It is an aggravating factor in sentencing for the offender to have been in a position of trust.[1] A position of trust is distinctive from a position of authority and will be determined on the specific facts including the conduct of the offender.[2]

"Position of trust" is not defined in the criminal code. Courts will occasionally resort to the use of dictionary definition to interpret its meaning.[3]

"Trust" refers to "confidence in or reliance on some quality or attribute of a person".[4] In considering whether there is a position of trust, courts must consider parliament's purpose in protecting young persons who are vulnerable and weak in relation to the accused.[5]

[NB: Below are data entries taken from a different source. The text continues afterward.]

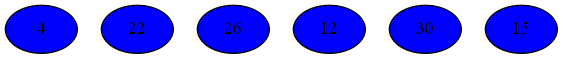
This is Compiler/12iGraph.png from mbajaj92/Project-Astoria, a Graphviz export, as it was before one commit. Its source is kept beside it as Compiler/12iGraph.dot.
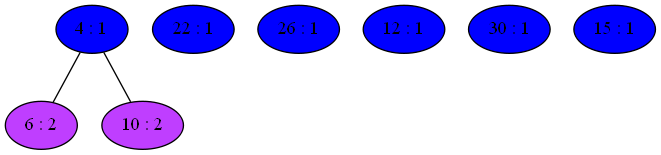
Later version of the same file.

What changed in the source:
```diff
@@ -1,8 +1,14 @@
 strict graph {
-4[label="4" style=filled fillcolor="blue1"];
-22[label="22" style=filled fillcolor="blue1"];
-26[label="26" style=filled fillcolor="blue1"];
-12[label="12" style=filled fillcolor="blue1"];
-30[label="30" style=filled fillcolor="blue1"];
-15[label="15" style=filled fillcolor="blue1"];
+4[label="4 : 1" style=filled fillcolor="blue1"];
+4 -- 6
+4 -- 10
+22[label="22 : 1" style=filled fillcolor="blue1"];
+6[label="6 : 2" style=filled fillcolor="darkorchid1"];
+6 -- 4
+26[label="26 : 1" style=filled fillcolor="blue1"];
+10[label="10 : 2" style=filled fillcolor="darkorchid1"];
+10 -- 4
+12[label="12 : 1" style=filled fillcolor="blue1"];
+30[label="30 : 1" style=filled fillcolor="blue1"];
+15[label="15 : 1" style=filled fillcolor="blue1"];
 }
```
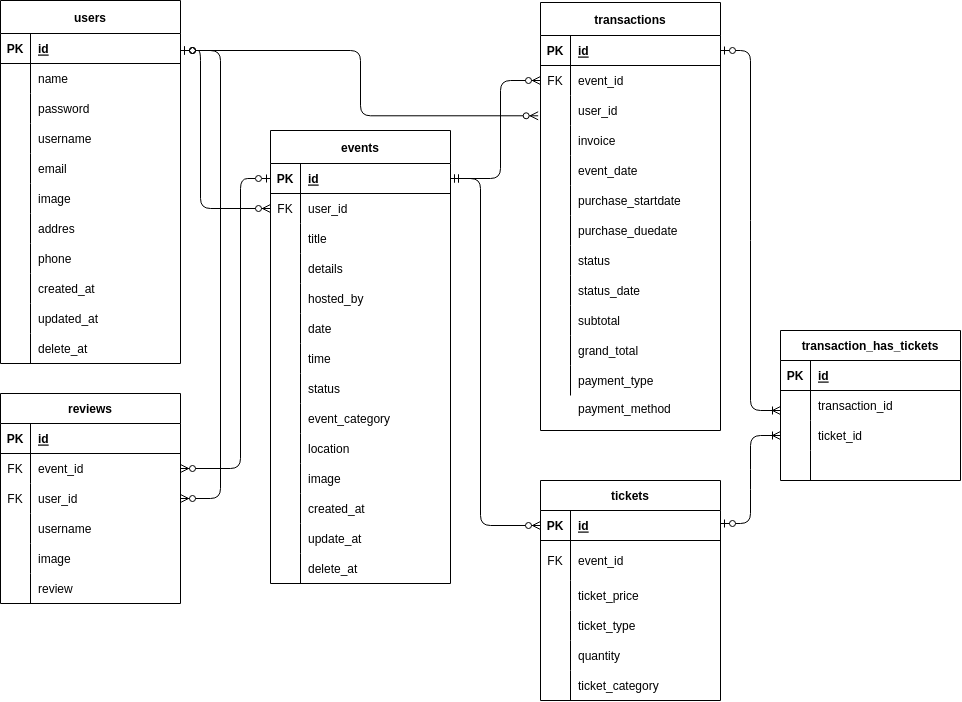
The draw.io diagram docs/ERD Event App.drawio.png in wanta-zulfikri/Event-Planning-App, before a commit. Source tidied: cells renumbered, new cells last; positions are measured from the earlier drawing's top-left corner, leaving out a move shared by most shapes.
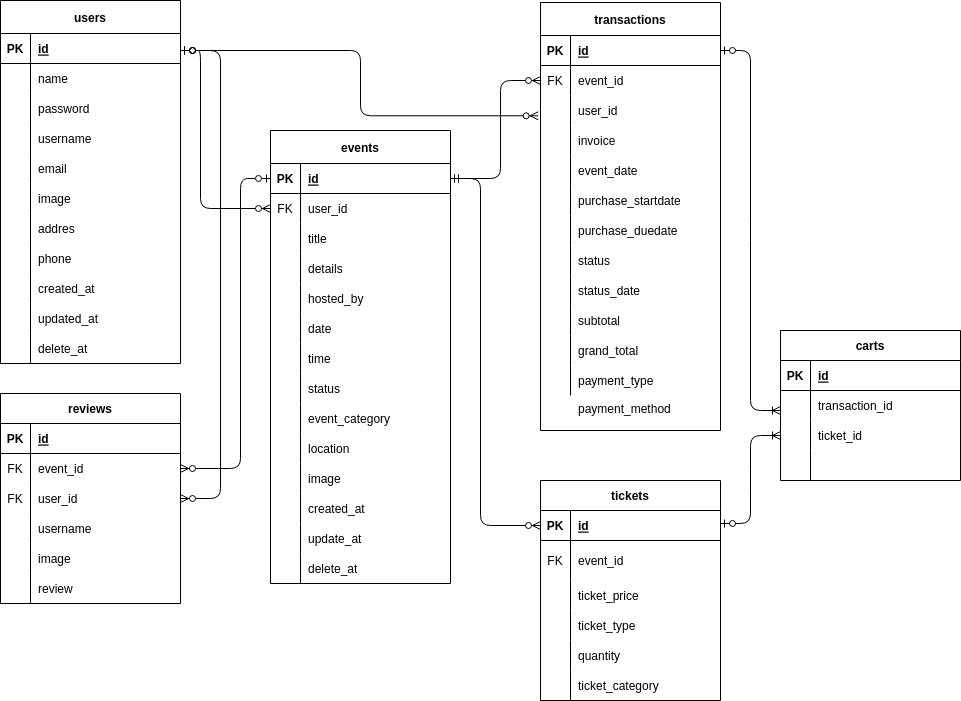
Above is the later version.

Change to the diagram source:
```diff
@@ -475,7 +475,7 @@
         </Array>
       </mxGeometry>
     </mxCell>
-    <mxCell id="156" value="transaction_has_tickets" style="shape=table;startSize=30;rowLines=0;fontStyle=1;align=center;" parent="1" vertex="1">
+    <mxCell id="156" value="carts" style="shape=table;startSize=30;rowLines=0;fontStyle=1;align=center;" parent="1" vertex="1">
       <mxGeometry x="780" y="330" width="180" height="150" as="geometry" />
     </mxCell>
     <mxCell id="157" style="shape=tableRow;horizontal=0;startSize=0;swimlaneHead=0;swimlaneBody=0;fillColor=none;top=0;left=0;right=0;bottom=1;" parent="156" vertex="1">
```
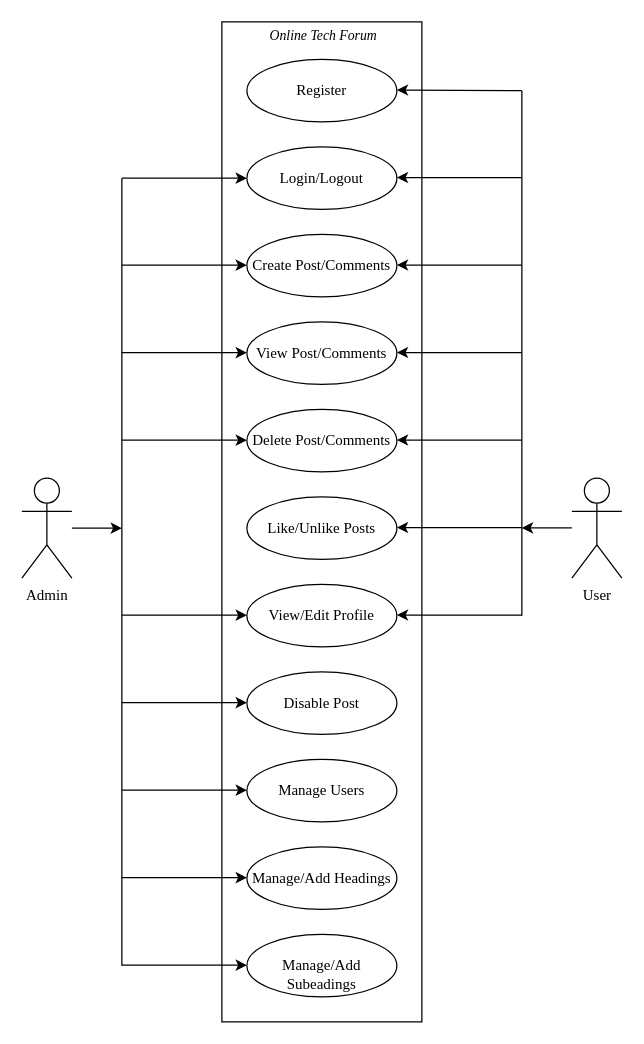
Earlier version of the draw.io diagram properusecasediagramm.drawio (AshishGaut/flowcharts). Source tidied: cells renumbered, new cells numbered last; positions are measured from the earlier drawing's top-left corner, leaving out a move shared by most shapes. Both pictures are drawn from the tidied source at 125%, with x=0, y=0 at pixel (21, 21).
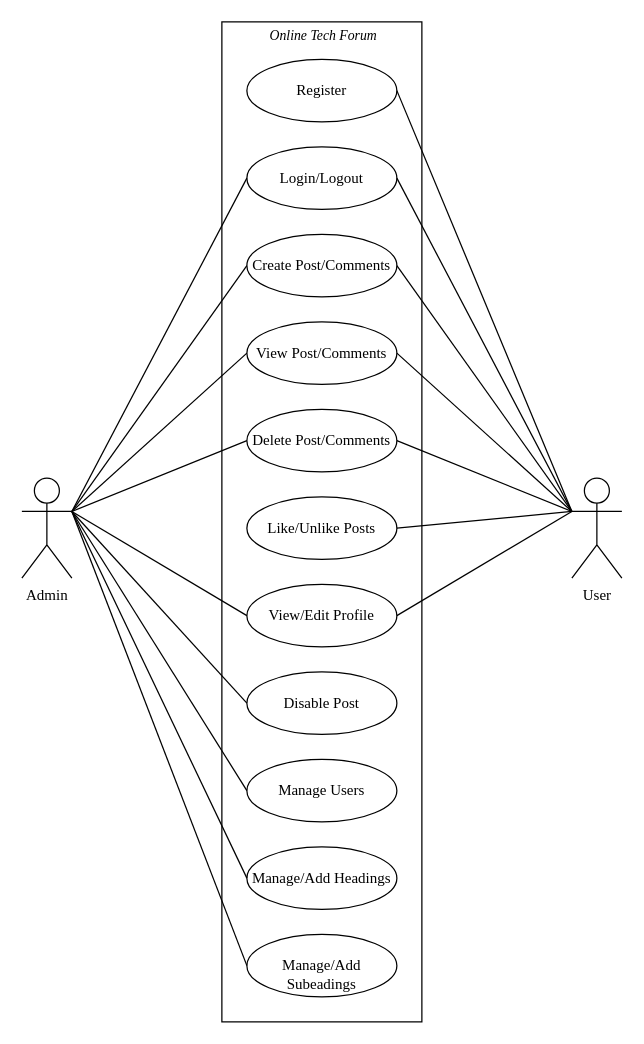
The same diagram, later.

The change refers to these unchanged cells:
```xml
<mxCell id="3" value="Register" style="ellipse;whiteSpace=wrap;html=1;fontFamily=Times New Roman;labelBackgroundColor=none;" parent="1" vertex="1">
  <mxGeometry x="180" y="30" width="120" height="50" as="geometry" />
</mxCell>
<mxCell id="4" value="Login/Logout" style="ellipse;whiteSpace=wrap;html=1;fontFamily=Times New Roman;labelBackgroundColor=none;" parent="1" vertex="1">
  <mxGeometry x="180" y="100" width="120" height="50" as="geometry" />
</mxCell>
<mxCell id="5" value="Create Post/Comments" style="ellipse;whiteSpace=wrap;html=1;fontFamily=Times New Roman;labelBackgroundColor=none;" parent="1" vertex="1">
  <mxGeometry x="180" y="170" width="120" height="50" as="geometry" />
</mxCell>
<mxCell id="6" value="View Post/Comments" style="ellipse;whiteSpace=wrap;html=1;fontFamily=Times New Roman;labelBackgroundColor=none;" parent="1" vertex="1">
  <mxGeometry x="180" y="240" width="120" height="50" as="geometry" />
</mxCell>
<mxCell id="7" value="View/Edit Profile" style="ellipse;whiteSpace=wrap;html=1;fontFamily=Times New Roman;labelBackgroundColor=none;" parent="1" vertex="1">
  <mxGeometry x="180" y="450" width="120" height="50" as="geometry" />
</mxCell>
<mxCell id="8" value="Disable Post" style="ellipse;whiteSpace=wrap;html=1;fontFamily=Times New Roman;labelBackgroundColor=none;" parent="1" vertex="1">
  <mxGeometry x="180" y="520" width="120" height="50" as="geometry" />
</mxCell>
<mxCell id="9" value="Delete Post/Comments" style="ellipse;whiteSpace=wrap;html=1;fontFamily=Times New Roman;labelBackgroundColor=none;" parent="1" vertex="1">
  <mxGeometry x="180" y="310" width="120" height="50" as="geometry" />
</mxCell>
<mxCell id="10" value="Like/Unlike Posts" style="ellipse;whiteSpace=wrap;html=1;fontFamily=Times New Roman;labelBackgroundColor=none;" parent="1" vertex="1">
  <mxGeometry x="180" y="380" width="120" height="50" as="geometry" />
</mxCell>
<mxCell id="11" value="&lt;br&gt;&lt;span style=&quot;color: rgb(0, 0, 0); font-size: 12px; font-style: normal; font-variant-ligatures: normal; font-variant-caps: normal; font-weight: 400; letter-spacing: normal; orphans: 2; text-align: center; text-indent: 0px; text-transform: none; widows: 2; word-spacing: 0px; -webkit-text-stroke-width: 0px; text-decoration-thickness: initial; text-decoration-style: initial; text-decoration-color: initial; float: none; display: inline !important;&quot;&gt;Manage/Add Subeadings&lt;/span&gt;&lt;br&gt;" style="ellipse;whiteSpace=wrap;html=1;fontFamily=Times New Roman;labelBackgroundColor=none;" parent="1" vertex="1">
  <mxGeometry x="180" y="730" width="120" height="50" as="geometry" />
</mxCell>
<mxCell id="12" value="Manage/Add Headings" style="ellipse;whiteSpace=wrap;html=1;fontFamily=Times New Roman;labelBackgroundColor=none;" parent="1" vertex="1">
  <mxGeometry x="180" y="660" width="120" height="50" as="geometry" />
</mxCell>
<mxCell id="13" value="Manage Users" style="ellipse;whiteSpace=wrap;html=1;fontFamily=Times New Roman;labelBackgroundColor=none;" parent="1" vertex="1">
  <mxGeometry x="180" y="590" width="120" height="50" as="geometry" />
</mxCell>
<mxCell id="15" value="Admin" style="shape=umlActor;verticalLabelPosition=bottom;verticalAlign=top;html=1;outlineConnect=0;fontFamily=Times New Roman;labelBackgroundColor=none;" parent="1" vertex="1">
  <mxGeometry y="365" width="40" height="80" as="geometry" />
</mxCell>
<mxCell id="17" value="User" style="shape=umlActor;verticalLabelPosition=bottom;verticalAlign=top;html=1;outlineConnect=0;fontFamily=Times New Roman;labelBackgroundColor=none;" parent="1" vertex="1">
  <mxGeometry x="440" y="365" width="40" height="80" as="geometry" />
</mxCell>
```

Diff of the diagram source:
```diff
@@
-    <mxCell id="14" style="edgeStyle=orthogonalEdgeStyle;rounded=0;jettySize=auto;html=1;fontFamily=Times New Roman;labelBackgroundColor=none;" parent="1" edge="1" source="15">
-      <mxGeometry relative="1" as="geometry">
-        <mxPoint x="80" y="405" as="targetPoint" />
-      </mxGeometry>
-    </mxCell>
@@
-    <mxCell id="18" style="endArrow=none;html=1;rounded=0;fontFamily=Times New Roman;labelBackgroundColor=none;" parent="1" edge="1">
-      <mxGeometry relative="1" as="geometry">
-        <mxPoint x="80" y="755" as="sourcePoint" />
-        <mxPoint x="80" y="125" as="targetPoint" />
-      </mxGeometry>
-    </mxCell>
-    <mxCell id="19" style="endArrow=classic;html=1;rounded=0;entryX=0;entryY=0.5;entryDx=0;entryDy=0;fontFamily=Times New Roman;labelBackgroundColor=none;" parent="1" edge="1" target="4">
-      <mxGeometry relative="1" as="geometry">
-        <mxPoint x="80" y="125" as="sourcePoint" />
-      </mxGeometry>
-    </mxCell>
-    <mxCell id="20" style="endArrow=none;html=1;rounded=0;fontFamily=Times New Roman;labelBackgroundColor=none;" parent="1" edge="1">
-      <mxGeometry relative="1" as="geometry">
-        <mxPoint x="400" y="475" as="sourcePoint" />
-        <mxPoint x="400" y="55" as="targetPoint" />
-      </mxGeometry>
-    </mxCell>
-    <mxCell id="21" style="endArrow=classic;html=1;rounded=0;entryX=0;entryY=0.5;entryDx=0;entryDy=0;fontFamily=Times New Roman;labelBackgroundColor=none;" parent="1" edge="1">
-      <mxGeometry relative="1" as="geometry">
-        <mxPoint x="80" y="754.6" as="sourcePoint" />
-        <mxPoint x="180" y="754.6" as="targetPoint" />
-      </mxGeometry>
-    </mxCell>
-    <mxCell id="22" style="endArrow=classic;html=1;rounded=0;entryX=0;entryY=0.5;entryDx=0;entryDy=0;fontFamily=Times New Roman;labelBackgroundColor=none;" parent="1" edge="1">
-      <mxGeometry relative="1" as="geometry">
-        <mxPoint x="80" y="684.6" as="sourcePoint" />
-        <mxPoint x="180" y="684.6" as="targetPoint" />
-      </mxGeometry>
-    </mxCell>
-    <mxCell id="23" style="endArrow=classic;html=1;rounded=0;entryX=0;entryY=0.5;entryDx=0;entryDy=0;fontFamily=Times New Roman;labelBackgroundColor=none;" parent="1" edge="1">
-      <mxGeometry relative="1" as="geometry">
-        <mxPoint x="80" y="264.6" as="sourcePoint" />
-        <mxPoint x="180" y="264.6" as="targetPoint" />
-      </mxGeometry>
-    </mxCell>
-    <mxCell id="24" style="endArrow=classic;html=1;rounded=0;entryX=0;entryY=0.5;entryDx=0;entryDy=0;fontFamily=Times New Roman;labelBackgroundColor=none;" parent="1" edge="1">
-      <mxGeometry relative="1" as="geometry">
-        <mxPoint x="80" y="334.6" as="sourcePoint" />
-        <mxPoint x="180" y="334.6" as="targetPoint" />
-      </mxGeometry>
-    </mxCell>
-    <mxCell id="25" style="endArrow=classic;html=1;rounded=0;entryX=0;entryY=0.5;entryDx=0;entryDy=0;fontFamily=Times New Roman;labelBackgroundColor=none;" parent="1" edge="1">
-      <mxGeometry relative="1" as="geometry">
-        <mxPoint x="80" y="194.6" as="sourcePoint" />
-        <mxPoint x="180" y="194.6" as="targetPoint" />
-      </mxGeometry>
-    </mxCell>
-    <mxCell id="26" style="endArrow=classic;html=1;rounded=0;entryX=0;entryY=0.5;entryDx=0;entryDy=0;fontFamily=Times New Roman;labelBackgroundColor=none;" parent="1" edge="1">
-      <mxGeometry relative="1" as="geometry">
-        <mxPoint x="80" y="474.6" as="sourcePoint" />
-        <mxPoint x="180" y="474.6" as="targetPoint" />
-      </mxGeometry>
-    </mxCell>
-    <mxCell id="27" style="endArrow=classic;html=1;rounded=0;entryX=0;entryY=0.5;entryDx=0;entryDy=0;fontFamily=Times New Roman;labelBackgroundColor=none;" parent="1" edge="1">
-      <mxGeometry relative="1" as="geometry">
-        <mxPoint x="80" y="544.6" as="sourcePoint" />
-        <mxPoint x="180" y="544.6" as="targetPoint" />
-      </mxGeometry>
-    </mxCell>
-    <mxCell id="28" style="endArrow=classic;html=1;rounded=0;entryX=0;entryY=0.5;entryDx=0;entryDy=0;fontFamily=Times New Roman;labelBackgroundColor=none;" parent="1" edge="1">
-      <mxGeometry relative="1" as="geometry">
-        <mxPoint x="80" y="614.6" as="sourcePoint" />
-        <mxPoint x="180" y="614.6" as="targetPoint" />
-      </mxGeometry>
-    </mxCell>
-    <mxCell id="29" style="endArrow=classic;html=1;rounded=0;entryX=0;entryY=0.5;entryDx=0;entryDy=0;fontFamily=Times New Roman;labelBackgroundColor=none;" parent="1" edge="1">
-      <mxGeometry relative="1" as="geometry">
-        <mxPoint x="400" y="55" as="sourcePoint" />
-        <mxPoint x="300" y="54.5" as="targetPoint" />
-      </mxGeometry>
-    </mxCell>
-    <mxCell id="30" style="endArrow=classic;html=1;rounded=0;entryX=0;entryY=0.5;entryDx=0;entryDy=0;fontFamily=Times New Roman;labelBackgroundColor=none;" parent="1" edge="1">
-      <mxGeometry relative="1" as="geometry">
-        <mxPoint x="400" y="124.5" as="sourcePoint" />
-        <mxPoint x="300" y="124.5" as="targetPoint" />
-      </mxGeometry>
-    </mxCell>
-    <mxCell id="31" style="endArrow=classic;html=1;rounded=0;entryX=0;entryY=0.5;entryDx=0;entryDy=0;fontFamily=Times New Roman;labelBackgroundColor=none;" parent="1" edge="1">
-      <mxGeometry relative="1" as="geometry">
-        <mxPoint x="400" y="194.5" as="sourcePoint" />
-        <mxPoint x="300" y="194.5" as="targetPoint" />
-      </mxGeometry>
-    </mxCell>
-    <mxCell id="32" style="endArrow=classic;html=1;rounded=0;entryX=0;entryY=0.5;entryDx=0;entryDy=0;fontFamily=Times New Roman;labelBackgroundColor=none;" parent="1" edge="1">
-      <mxGeometry relative="1" as="geometry">
-        <mxPoint x="400" y="264.5" as="sourcePoint" />
-        <mxPoint x="300" y="264.5" as="targetPoint" />
-      </mxGeometry>
-    </mxCell>
-    <mxCell id="33" style="endArrow=classic;html=1;rounded=0;entryX=0;entryY=0.5;entryDx=0;entryDy=0;fontFamily=Times New Roman;labelBackgroundColor=none;" parent="1" edge="1">
-      <mxGeometry relative="1" as="geometry">
-        <mxPoint x="400" y="334.5" as="sourcePoint" />
-        <mxPoint x="300" y="334.5" as="targetPoint" />
-      </mxGeometry>
-    </mxCell>
-    <mxCell id="34" style="endArrow=classic;html=1;rounded=0;entryX=0;entryY=0.5;entryDx=0;entryDy=0;fontFamily=Times New Roman;labelBackgroundColor=none;" parent="1" edge="1">
-      <mxGeometry relative="1" as="geometry">
-        <mxPoint x="400" y="404.5" as="sourcePoint" />
-        <mxPoint x="300" y="404.5" as="targetPoint" />
-      </mxGeometry>
-    </mxCell>
-    <mxCell id="35" style="endArrow=classic;html=1;rounded=0;entryX=0;entryY=0.5;entryDx=0;entryDy=0;fontFamily=Times New Roman;labelBackgroundColor=none;" parent="1" edge="1">
-      <mxGeometry relative="1" as="geometry">
-        <mxPoint x="400" y="474.5" as="sourcePoint" />
-        <mxPoint x="300" y="474.5" as="targetPoint" />
-      </mxGeometry>
-    </mxCell>
-    <mxCell id="36" style="edgeStyle=orthogonalEdgeStyle;rounded=0;orthogonalLoop=1;jettySize=auto;html=1;fontFamily=Times New Roman;labelBackgroundColor=none;" parent="1" edge="1">
-      <mxGeometry relative="1" as="geometry">
-        <mxPoint x="440" y="404.8" as="sourcePoint" />
-        <mxPoint x="400" y="404.8" as="targetPoint" />
-        <Array as="points">
-          <mxPoint x="420" y="405" />
-        </Array>
-      </mxGeometry>
-    </mxCell>
+    <mxCell id="37" style="endArrow=none;html=1;rounded=0;exitX=1;exitY=0.3333333333333333;exitDx=0;exitDy=0;exitPerimeter=0;entryX=0;entryY=0.5;entryDx=0;entryDy=0;" parent="1" edge="1" source="15" target="4">
+      <mxGeometry relative="1" as="geometry" />
+    </mxCell>
+    <mxCell id="38" style="endArrow=none;html=1;rounded=0;entryX=0;entryY=0.3333333333333333;entryDx=0;entryDy=0;entryPerimeter=0;exitX=1;exitY=0.5;exitDx=0;exitDy=0;" parent="1" edge="1" source="3" target="17">
+      <mxGeometry relative="1" as="geometry" />
+    </mxCell>
+    <mxCell id="39" style="endArrow=none;html=1;rounded=0;entryX=0;entryY=0.3333333333333333;entryDx=0;entryDy=0;entryPerimeter=0;exitX=1;exitY=0.5;exitDx=0;exitDy=0;" parent="1" edge="1" source="4" target="17">
+      <mxGeometry relative="1" as="geometry" />
+    </mxCell>
+    <mxCell id="40" style="endArrow=none;html=1;rounded=0;entryX=0;entryY=0.3333333333333333;entryDx=0;entryDy=0;entryPerimeter=0;exitX=1;exitY=0.5;exitDx=0;exitDy=0;" parent="1" edge="1" source="5" target="17">
+      <mxGeometry relative="1" as="geometry" />
+    </mxCell>
+    <mxCell id="41" style="endArrow=none;html=1;rounded=0;entryX=0;entryY=0.3333333333333333;entryDx=0;entryDy=0;entryPerimeter=0;exitX=1;exitY=0.5;exitDx=0;exitDy=0;" parent="1" edge="1" source="6" target="17">
+      <mxGeometry relative="1" as="geometry" />
+    </mxCell>
+    <mxCell id="42" style="endArrow=none;html=1;rounded=0;entryX=0;entryY=0.3333333333333333;entryDx=0;entryDy=0;entryPerimeter=0;exitX=1;exitY=0.5;exitDx=0;exitDy=0;fontStyle=1;" parent="1" edge="1" source="7" target="17">
+      <mxGeometry relative="1" as="geometry" />
+    </mxCell>
+    <mxCell id="43" style="endArrow=none;html=1;rounded=0;exitX=1;exitY=0.5;exitDx=0;exitDy=0;entryX=0;entryY=0.3333333333333333;entryDx=0;entryDy=0;entryPerimeter=0;" parent="1" edge="1" source="9" target="17">
+      <mxGeometry relative="1" as="geometry" />
+    </mxCell>
+    <mxCell id="44" style="endArrow=none;html=1;rounded=0;entryX=1;entryY=0.5;entryDx=0;entryDy=0;exitX=0;exitY=0.3333333333333333;exitDx=0;exitDy=0;exitPerimeter=0;" parent="1" edge="1" source="17" target="10">
+      <mxGeometry relative="1" as="geometry" />
+    </mxCell>
+    <mxCell id="45" style="endArrow=none;html=1;rounded=0;exitX=1;exitY=0.3333333333333333;exitDx=0;exitDy=0;exitPerimeter=0;entryX=0;entryY=0.5;entryDx=0;entryDy=0;" parent="1" edge="1" source="15" target="7">
+      <mxGeometry relative="1" as="geometry" />
+    </mxCell>
+    <mxCell id="46" style="endArrow=none;html=1;rounded=0;exitX=1;exitY=0.3333333333333333;exitDx=0;exitDy=0;exitPerimeter=0;entryX=0;entryY=0.5;entryDx=0;entryDy=0;" parent="1" edge="1" source="15" target="13">
+      <mxGeometry relative="1" as="geometry" />
+    </mxCell>
+    <mxCell id="47" style="endArrow=none;html=1;rounded=0;exitX=1;exitY=0.3333333333333333;exitDx=0;exitDy=0;exitPerimeter=0;entryX=0;entryY=0.5;entryDx=0;entryDy=0;" parent="1" edge="1" source="15" target="8">
+      <mxGeometry relative="1" as="geometry" />
+    </mxCell>
+    <mxCell id="48" style="endArrow=none;html=1;rounded=0;exitX=1;exitY=0.3333333333333333;exitDx=0;exitDy=0;exitPerimeter=0;entryX=0;entryY=0.5;entryDx=0;entryDy=0;" parent="1" edge="1" source="15" target="6">
+      <mxGeometry relative="1" as="geometry" />
+    </mxCell>
+    <mxCell id="49" style="endArrow=none;html=1;rounded=0;exitX=1;exitY=0.3333333333333333;exitDx=0;exitDy=0;exitPerimeter=0;entryX=0;entryY=0.5;entryDx=0;entryDy=0;" parent="1" edge="1" source="15" target="9">
+      <mxGeometry relative="1" as="geometry" />
+    </mxCell>
+    <mxCell id="50" style="endArrow=none;html=1;rounded=0;exitX=1;exitY=0.3333333333333333;exitDx=0;exitDy=0;exitPerimeter=0;entryX=0;entryY=0.5;entryDx=0;entryDy=0;" parent="1" edge="1" source="15" target="12">
+      <mxGeometry relative="1" as="geometry" />
+    </mxCell>
+    <mxCell id="51" style="endArrow=none;html=1;rounded=0;exitX=1;exitY=0.3333333333333333;exitDx=0;exitDy=0;exitPerimeter=0;entryX=0;entryY=0.5;entryDx=0;entryDy=0;" parent="1" edge="1" source="15" target="5">
+      <mxGeometry relative="1" as="geometry" />
+    </mxCell>
+    <mxCell id="52" style="endArrow=none;html=1;rounded=0;exitX=1;exitY=0.3333333333333333;exitDx=0;exitDy=0;exitPerimeter=0;entryX=0;entryY=0.5;entryDx=0;entryDy=0;" parent="1" edge="1" source="15" target="11">
+      <mxGeometry relative="1" as="geometry" />
+    </mxCell>
```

The existence will depend on "all the factual circumstances relevant to the characterization of the relationship".[6]

Considerations include:[7]

  • difference in ages
  • evolution of the relationship
  • status of the accused in relation to the victim

Limited Trust Positions
Adult persons who enter into relationships with young persons can put themselves into "qualified positions of trust" or form "low-end trust relationships".[8]

Child Abuse
A person who is a babysitter will generally be considered in a position of trust.[9]

Employees
An aircraft maintenance employee is not in a position of trust with respect to passengers on a plane.[10]

  1. see s. 718.2(a)(iii)
  2. Audet 1996 CanLII 198 (SCC), [1996] 2 SCR 171
  3. R. v. M.C., 2012 ONSC 2505 (CanLII), at para 26
  4. Audet at para 35
  5. Audet at para 36
  6. Audet, ibid.
  7. Audet
  8. see R v Fones, 2012 MBCA 110 (CanLII), [2012] M.J. No. 407, para 68
    R v R. (G.W.), 2011 MBCA 62 (CanLII), [2011] M.J. No. 246, para 42
  9. e.g. R v A.G.A., 2010 ABCA 61 (CanLII)
  10. R v Rocha, 2012 ABPC 24 (CanLII) - offence of voyeurism by taking photos up the skirt of a passenger

See Also